• _What to produce_: Whenever a line below includes the string "style", show it.

======== Material for this exercise ========

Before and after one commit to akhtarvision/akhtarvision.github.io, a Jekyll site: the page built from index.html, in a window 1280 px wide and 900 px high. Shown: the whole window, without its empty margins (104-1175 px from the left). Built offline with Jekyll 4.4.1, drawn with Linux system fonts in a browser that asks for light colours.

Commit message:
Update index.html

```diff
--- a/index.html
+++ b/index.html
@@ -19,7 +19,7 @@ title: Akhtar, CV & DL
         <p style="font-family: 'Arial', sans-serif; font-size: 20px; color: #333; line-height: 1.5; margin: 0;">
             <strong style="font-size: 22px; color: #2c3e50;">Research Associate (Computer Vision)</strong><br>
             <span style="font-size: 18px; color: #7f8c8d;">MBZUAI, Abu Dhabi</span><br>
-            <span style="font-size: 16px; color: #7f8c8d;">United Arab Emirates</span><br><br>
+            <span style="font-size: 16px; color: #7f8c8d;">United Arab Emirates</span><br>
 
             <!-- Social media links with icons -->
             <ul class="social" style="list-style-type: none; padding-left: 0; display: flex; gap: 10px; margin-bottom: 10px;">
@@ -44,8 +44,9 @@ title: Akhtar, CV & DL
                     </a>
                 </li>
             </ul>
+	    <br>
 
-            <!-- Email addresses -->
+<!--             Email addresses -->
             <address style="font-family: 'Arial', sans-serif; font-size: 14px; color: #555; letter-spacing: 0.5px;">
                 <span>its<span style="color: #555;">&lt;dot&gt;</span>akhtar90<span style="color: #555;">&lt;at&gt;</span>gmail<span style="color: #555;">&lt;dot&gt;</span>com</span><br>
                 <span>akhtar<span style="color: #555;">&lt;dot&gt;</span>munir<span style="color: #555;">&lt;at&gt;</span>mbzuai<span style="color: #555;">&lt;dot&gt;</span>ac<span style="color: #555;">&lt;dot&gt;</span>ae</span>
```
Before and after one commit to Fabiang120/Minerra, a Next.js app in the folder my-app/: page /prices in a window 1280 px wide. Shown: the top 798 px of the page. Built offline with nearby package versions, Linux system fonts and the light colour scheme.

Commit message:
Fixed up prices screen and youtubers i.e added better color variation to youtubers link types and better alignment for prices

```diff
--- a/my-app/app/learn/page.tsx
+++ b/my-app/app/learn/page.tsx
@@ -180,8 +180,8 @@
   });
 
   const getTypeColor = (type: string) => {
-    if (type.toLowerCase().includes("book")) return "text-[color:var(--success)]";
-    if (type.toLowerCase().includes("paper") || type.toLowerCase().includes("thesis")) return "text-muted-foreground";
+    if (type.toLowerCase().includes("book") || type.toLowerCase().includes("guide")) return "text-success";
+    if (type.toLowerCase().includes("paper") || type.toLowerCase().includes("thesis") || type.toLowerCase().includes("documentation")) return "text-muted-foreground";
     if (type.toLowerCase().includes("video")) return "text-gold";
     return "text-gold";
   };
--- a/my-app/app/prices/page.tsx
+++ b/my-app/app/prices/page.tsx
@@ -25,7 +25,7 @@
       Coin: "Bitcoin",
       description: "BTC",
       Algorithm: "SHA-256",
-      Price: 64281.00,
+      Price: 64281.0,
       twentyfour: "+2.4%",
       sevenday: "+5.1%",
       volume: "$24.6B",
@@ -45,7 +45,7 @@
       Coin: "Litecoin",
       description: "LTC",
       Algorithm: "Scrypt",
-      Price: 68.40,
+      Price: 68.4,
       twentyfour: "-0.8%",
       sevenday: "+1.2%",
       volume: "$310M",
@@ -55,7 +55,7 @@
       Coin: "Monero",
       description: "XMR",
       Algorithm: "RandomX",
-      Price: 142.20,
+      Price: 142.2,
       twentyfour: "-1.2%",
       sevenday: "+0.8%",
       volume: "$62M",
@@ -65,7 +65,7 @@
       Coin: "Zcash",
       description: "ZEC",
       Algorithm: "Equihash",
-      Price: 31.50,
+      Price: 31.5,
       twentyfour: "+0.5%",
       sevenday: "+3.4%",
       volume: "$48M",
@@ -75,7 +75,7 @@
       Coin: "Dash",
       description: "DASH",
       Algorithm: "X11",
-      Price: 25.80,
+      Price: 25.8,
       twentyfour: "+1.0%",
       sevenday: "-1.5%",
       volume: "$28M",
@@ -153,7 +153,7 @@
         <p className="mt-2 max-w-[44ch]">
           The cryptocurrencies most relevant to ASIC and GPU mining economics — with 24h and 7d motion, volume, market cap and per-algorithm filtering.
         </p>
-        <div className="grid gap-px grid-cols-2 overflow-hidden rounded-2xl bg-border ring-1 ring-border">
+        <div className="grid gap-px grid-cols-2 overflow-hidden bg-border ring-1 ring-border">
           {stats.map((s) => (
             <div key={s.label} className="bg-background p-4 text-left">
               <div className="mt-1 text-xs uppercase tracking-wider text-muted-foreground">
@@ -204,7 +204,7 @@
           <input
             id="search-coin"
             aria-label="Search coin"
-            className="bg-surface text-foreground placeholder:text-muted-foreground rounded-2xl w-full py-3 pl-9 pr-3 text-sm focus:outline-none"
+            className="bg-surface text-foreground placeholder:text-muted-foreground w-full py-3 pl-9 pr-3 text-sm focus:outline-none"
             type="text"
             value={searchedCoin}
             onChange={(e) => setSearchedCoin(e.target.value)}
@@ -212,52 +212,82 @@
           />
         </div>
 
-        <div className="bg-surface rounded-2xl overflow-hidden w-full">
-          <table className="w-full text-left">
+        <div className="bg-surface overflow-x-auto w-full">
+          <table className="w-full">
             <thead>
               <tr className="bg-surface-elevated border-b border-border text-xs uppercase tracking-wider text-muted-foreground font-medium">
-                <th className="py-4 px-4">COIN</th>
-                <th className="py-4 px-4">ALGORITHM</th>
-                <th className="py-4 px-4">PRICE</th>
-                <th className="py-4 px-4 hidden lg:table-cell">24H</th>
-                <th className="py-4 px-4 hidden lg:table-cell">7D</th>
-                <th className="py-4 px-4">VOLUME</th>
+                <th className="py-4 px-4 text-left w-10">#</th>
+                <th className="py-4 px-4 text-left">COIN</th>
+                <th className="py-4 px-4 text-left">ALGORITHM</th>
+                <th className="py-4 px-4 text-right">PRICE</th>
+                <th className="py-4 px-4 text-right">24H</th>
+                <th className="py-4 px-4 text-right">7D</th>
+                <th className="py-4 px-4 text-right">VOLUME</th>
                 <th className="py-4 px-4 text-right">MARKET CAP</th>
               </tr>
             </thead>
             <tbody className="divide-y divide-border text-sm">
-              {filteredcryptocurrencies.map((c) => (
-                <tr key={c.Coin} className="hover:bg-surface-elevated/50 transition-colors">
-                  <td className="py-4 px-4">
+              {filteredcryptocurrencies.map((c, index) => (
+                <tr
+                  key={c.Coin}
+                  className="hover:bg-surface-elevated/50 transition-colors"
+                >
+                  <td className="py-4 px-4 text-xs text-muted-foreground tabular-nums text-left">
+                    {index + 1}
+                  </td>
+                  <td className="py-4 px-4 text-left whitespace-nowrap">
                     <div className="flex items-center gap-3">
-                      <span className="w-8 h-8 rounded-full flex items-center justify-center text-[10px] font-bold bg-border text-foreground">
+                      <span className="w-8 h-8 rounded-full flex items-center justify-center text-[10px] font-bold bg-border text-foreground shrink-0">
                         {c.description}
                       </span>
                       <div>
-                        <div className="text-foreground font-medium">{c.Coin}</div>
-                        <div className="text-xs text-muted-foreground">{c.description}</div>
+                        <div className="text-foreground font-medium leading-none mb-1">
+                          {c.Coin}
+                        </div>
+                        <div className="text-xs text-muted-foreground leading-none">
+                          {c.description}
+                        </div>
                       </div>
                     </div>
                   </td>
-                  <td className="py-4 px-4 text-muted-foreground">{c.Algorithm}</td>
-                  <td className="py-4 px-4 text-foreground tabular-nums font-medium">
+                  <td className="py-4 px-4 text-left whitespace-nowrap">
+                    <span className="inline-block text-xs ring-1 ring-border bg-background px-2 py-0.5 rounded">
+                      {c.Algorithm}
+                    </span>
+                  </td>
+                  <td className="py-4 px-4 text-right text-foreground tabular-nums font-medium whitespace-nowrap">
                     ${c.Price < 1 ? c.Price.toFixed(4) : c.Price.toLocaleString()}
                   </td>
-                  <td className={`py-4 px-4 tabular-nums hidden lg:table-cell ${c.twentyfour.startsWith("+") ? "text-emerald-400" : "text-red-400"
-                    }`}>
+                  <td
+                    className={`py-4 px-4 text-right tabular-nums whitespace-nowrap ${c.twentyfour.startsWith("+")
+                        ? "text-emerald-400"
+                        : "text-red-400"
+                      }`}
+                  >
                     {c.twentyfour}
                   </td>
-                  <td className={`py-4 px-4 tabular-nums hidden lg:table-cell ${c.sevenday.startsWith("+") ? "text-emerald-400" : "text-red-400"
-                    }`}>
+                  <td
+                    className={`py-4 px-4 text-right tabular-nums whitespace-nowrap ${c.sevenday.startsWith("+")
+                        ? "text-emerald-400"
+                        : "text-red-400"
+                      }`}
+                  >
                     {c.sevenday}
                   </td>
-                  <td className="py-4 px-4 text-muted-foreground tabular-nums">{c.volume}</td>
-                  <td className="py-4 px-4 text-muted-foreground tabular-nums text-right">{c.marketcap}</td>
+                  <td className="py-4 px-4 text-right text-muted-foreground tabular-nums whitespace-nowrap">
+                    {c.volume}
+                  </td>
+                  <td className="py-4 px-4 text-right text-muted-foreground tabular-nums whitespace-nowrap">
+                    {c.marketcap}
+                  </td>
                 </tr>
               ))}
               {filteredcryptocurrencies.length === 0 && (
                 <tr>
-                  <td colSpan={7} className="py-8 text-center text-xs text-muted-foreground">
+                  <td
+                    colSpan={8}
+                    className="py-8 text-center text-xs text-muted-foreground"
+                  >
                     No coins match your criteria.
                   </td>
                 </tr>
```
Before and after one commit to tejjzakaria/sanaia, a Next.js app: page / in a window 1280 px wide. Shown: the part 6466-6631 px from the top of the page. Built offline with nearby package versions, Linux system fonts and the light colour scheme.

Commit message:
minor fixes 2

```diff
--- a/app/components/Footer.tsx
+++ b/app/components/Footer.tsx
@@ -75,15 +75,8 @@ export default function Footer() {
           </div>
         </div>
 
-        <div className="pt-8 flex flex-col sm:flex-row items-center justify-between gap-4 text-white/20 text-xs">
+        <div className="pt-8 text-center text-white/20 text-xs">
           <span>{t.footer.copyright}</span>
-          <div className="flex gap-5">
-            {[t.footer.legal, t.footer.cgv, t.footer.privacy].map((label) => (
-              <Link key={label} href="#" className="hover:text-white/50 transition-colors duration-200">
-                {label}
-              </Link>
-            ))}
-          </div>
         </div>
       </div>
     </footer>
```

========

• _Your response_:
         <p style="font-family: 'Arial', sans-serif; font-size: 20px; color: #333; line-height: 1.5; margin: 0;">
             <strong style="font-size: 22px; color: #2c3e50;">Research Associate (Computer Vision)</strong><br>
             <span style="font-size: 18px; color: #7f8c8d;">MBZUAI, Abu Dhabi</span><br>
-            <span style="font-size: 16px; color: #7f8c8d;">United Arab Emirates</span><br><br>
+            <span style="font-size: 16px; color: #7f8c8d;">United Arab Emirates</span><br>
             <ul class="social" style="list-style-type: none; padding-left: 0; display: flex; gap: 10px; margin-bottom: 10px;">
             <address style="font-family: 'Arial', sans-serif; font-size: 14px; color: #555; letter-spacing: 0.5px;">
                 <span>its<span style="color: #555;">&lt;dot&gt;</span>akhtar90<span style="color: #555;">&lt;at&gt;</span>gmail<span style="color: #555;">&lt;dot&gt;</span>com</span><br>
                 <span>akhtar<span style="color: #555;">&lt;dot&gt;</span>munir<span style="color: #555;">&lt;at&gt;</span>mbzuai<span style="color: #555;">&lt;dot&gt;</span>ac<span style="color: #555;">&lt;dot&gt;</span>ae</span>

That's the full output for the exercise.